Is biochar the answer for ag?

August 2, 2010

Scientists demonstrate that biochar, a type charcoal applied to soils in order to capture and store carbon, can reduce emissions of nitrous oxide, a potent greenhouse gas, and inorganic nitrogen runoff from agriculture settings. ...

Charcoal takes some heat off global warming

August 10, 2010

As much as 12 percent of the world’s human-caused greenhouse gas emissions could be sustainably offset by producing biochar, a charcoal-like substance made from plants and other organic materials. That’s more than what ...

Recommended for you

Scientists capture Earth's 'hum' on ocean floor

December 7, 2017

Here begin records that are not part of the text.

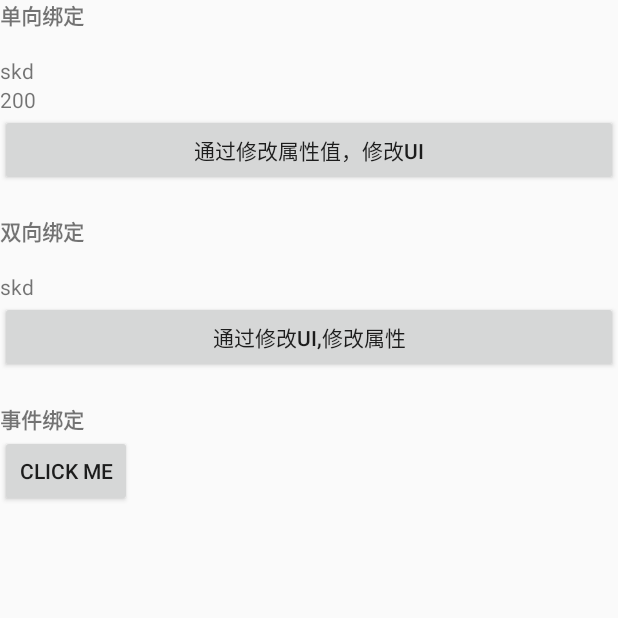
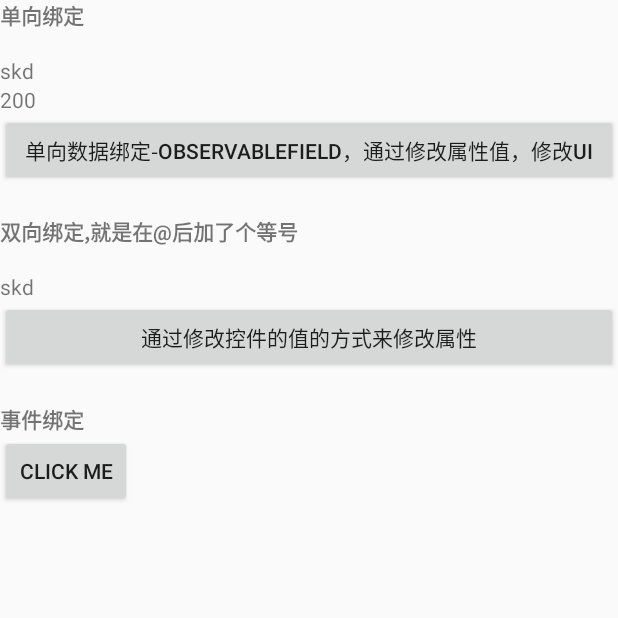
Before and after one commit to sunkeding/mvvm-android, an Android app: the ObservableFieldActivity screen opened directly, with no data from a screen before it, on a phone screen of 412 x 824 dp, the top half of it. Run offline under Robolectric (Android 15) with nearby library versions, the phone set to English and light mode, and no system bars; our stand-ins replace data binding.

```diff
--- a/app/src/main/java/com/keding/mvvm_android_demo/databinding/BaseObservableActivity.java
+++ b/app/src/main/java/com/keding/mvvm_android_demo/databinding/BaseObservableActivity.java
@@ -7,7 +7,7 @@ import android.view.View;
 
 import com.keding.mvvm_android_demo.R;
 import com.keding.mvvm_android_demo.bean.UserInfo;
-import com.keding.mvvm_android_demo.databinding.BaseObservableActivity;
+
 /**
  * @author: skd
  * @date 2019/4/1
--- a/app/src/main/java/com/keding/mvvm_android_demo/databinding/ObservableFieldActivity.java
+++ b/app/src/main/java/com/keding/mvvm_android_demo/databinding/ObservableFieldActivity.java
@@ -5,12 +5,10 @@ import android.databinding.DataBindingUtil;
 import android.os.Bundle;
 import android.util.Log;
 import android.view.View;
-import android.widget.TextView;
 import android.widget.Toast;
 
 import com.keding.mvvm_android_demo.R;
 import com.keding.mvvm_android_demo.bean.Student;
-import com.keding.mvvm_android_demo.databinding.ObservableFieldActivity;
 
 /**
  * @author: skd
@@ -19,12 +17,12 @@ import com.keding.mvvm_android_demo.databinding.ObservableFieldActivity;
  */
 public class ObservableFieldActivity extends Activity {
     private Student student;
+    ActivityObservablefieldBinding activityObservablefieldBinding;
 
     @Override
     protected void onCreate(Bundle savedInstanceState) {
         super.onCreate(savedInstanceState);
-//        setContentView(R.layout.activity_observablefield);
-        ActivityObservablefieldBinding activityObservablefieldBinding = DataBindingUtil.setContentView(this, R.layout.activity_observablefield);
+        activityObservablefieldBinding = DataBindingUtil.setContentView(this, R.layout.activity_observablefield);
         student = new Student("skd", 200L);
         activityObservablefieldBinding.setStudent(student);
         //事件绑定别忘记了这句代码
@@ -45,8 +43,7 @@ public class ObservableFieldActivity extends Activity {
      * 修改控件值，观察属性变化
      */
     public void change2(View view) {
-        TextView tv_change = findViewById(R.id.tv_change);
-        tv_change.setText("修改后的名字");
+        activityObservablefieldBinding.tvChange.setText("修改后的名字");
         Log.d("ObservableFieldActivity", "student.name:" + student.name.get());
     }
 
--- a/app/src/main/res/layout/activity_baseobservable.xml
+++ b/app/src/main/res/layout/activity_baseobservable.xml
@@ -33,6 +33,6 @@
             android:layout_width="match_parent"
             android:layout_height="35dp"
             android:onClick="changeName"
-            android:text="修改值" />
+            android:text="单向数据绑定-BaseObservable" />
     </LinearLayout>
 </layout>
--- a/app/src/main/res/layout/activity_observablefield.xml
+++ b/app/src/main/res/layout/activity_observablefield.xml
@@ -46,13 +46,13 @@
             android:layout_width="match_parent"
             android:layout_height="wrap_content"
             android:onClick="change"
-            android:text="通过修改属性值，修改UI" />
+            android:text="单向数据绑定-ObservableField，通过修改属性值，修改UI" />
 
         <TextView
             android:layout_width="match_parent"
             android:layout_height="wrap_content"
             android:layout_marginTop="20dp"
-            android:text="双向绑定\n"
+            android:text="双向绑定,就是在@后加了个等号\n"
             android:textStyle="bold" />
 
         <TextView
@@ -66,7 +66,7 @@
             android:layout_width="match_parent"
             android:layout_height="wrap_content"
             android:onClick="change2"
-            android:text="通过修改UI,修改属性" />
+            android:text="通过修改控件的值的方式来修改属性" />
 
         <TextView
             android:layout_width="wrap_content"
```
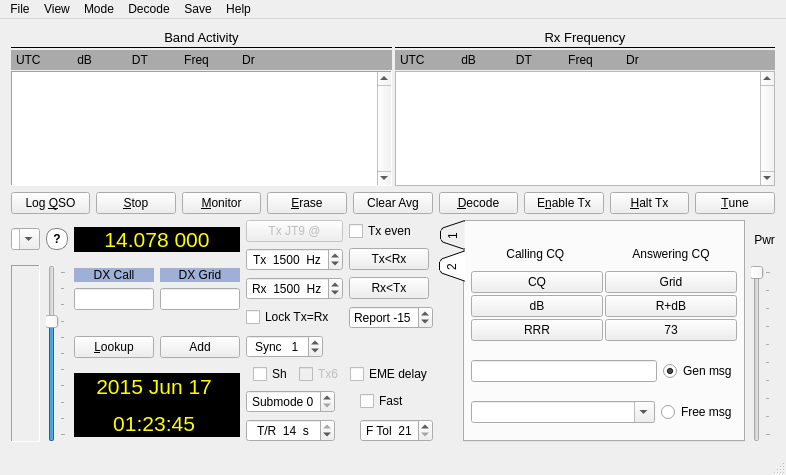
mtharp/wsjtx-mirror, file mainwindow.ui: the form before one commit.
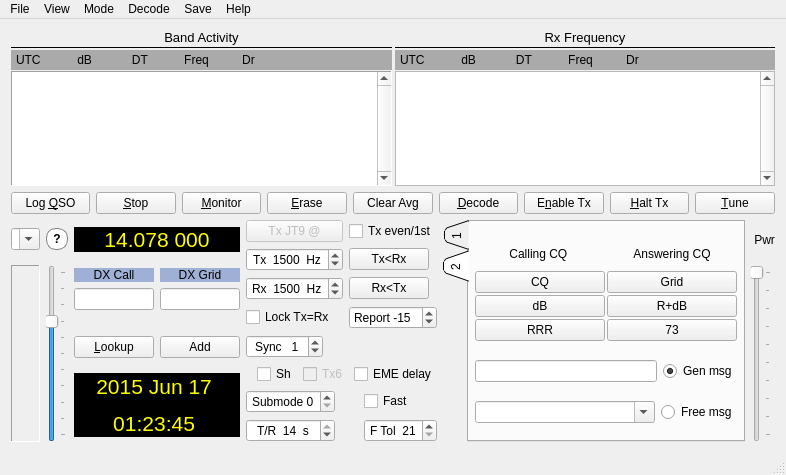
The form after the commit. Custom widgets are drawn as their Qt base class.

Commit message: Add JTMSK to list of modes on frequency-insert combobox. Relabel "Tx even" to "Tx even/1st"

Patch:
```diff
--- a/mainwindow.ui
+++ b/mainwindow.ui
@@ -638,7 +638,7 @@
                     <string>Check to Tx in even minutes, uncheck for odd minutes</string>
                    </property>
                    <property name="text">
-                    <string>Tx even</string>
+                    <string>Tx even/1st</string>
                    </property>
                   </widget>
                  </item>
```
The commit also changes 3 other files.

Scientists have long known earthquakes can cause the Earth to vibrate for extended periods of time. However, in 1998 a research team found the Earth also constantly generates a low-frequency vibrational signal in the absence ...

Birth of a storm in the Arabian Sea validates climate model

December 6, 2017

Researchers from Princeton University and the National Oceanic and Atmospheric Administration (NOAA) report in the journal Nature Climate Change that extreme cyclones that formed in the Arabian Sea for the first time in 2014 ...


Adjust slider to filter visible comments by rank

Display comments: newest first

1 / 5 (4) Oct 02, 2010
Sustainable biochar to mitigate global climate change

Not talked about in this otherwise comprehensive study are the climate and whole ecological implications of new , higher value, applications of chars.

the in situ remediation of a vast variety of toxic agents in soils and sediments.

Dr. Lima's work; Specialized Characterization Methods for Biochar at USDA;
The Ultimate Trash To Treasure, Research Turns Poultry Waste into Toxin-grabbing Char
the uses as a feed ration for livestock to reduce GHG emissions and increase disease resistance.

Recent work by C. Steiner showing a 52% reduction of NH3 loss when char is used as a composting accelerator. This will have profound value added consequences for the commercial composting industy
1 / 5 (4) Oct 12, 2010
Agriculture allowed our cultural accent and Agriculture will now prevent our descent.

Wise Land management; Organic farming and afforestation can build back our soil carbon,

Biochar allows the soil food web to build much more recalcitrant organic carbon, ( living biomass & Glomalins) in addition to the carbon in the biochar.

Every 1 ton of Biomass yields 1/3 ton Charcoal for soil Sequestration (= to 1 Ton CO2e) + Bio-Gas & Bio-oil fuels = to 1MWh exported electricity, so is a totally virtuous, carbon negative energy cycle.

Biochar viewed as soil Infrastructure; The old saw;
"Feed the Soil Not the Plants" becomes;
"Feed, Cloth and House the Soil, utilities included !".
Free Carbon Condominiums with carboxyl group fats in the pantry and hydroxyl alcohol in the mini bar.
Build it and the Wee-Beasties will come.
Microbes like to sit down when they eat.
By setting this table we expand husbandry to whole new orders & Kingdoms of life.

Please sign in to add a comment. Registration is free, and takes less than a minute. Read more

Click here to reset your password.
Sign in to get notified via email when new comments are made.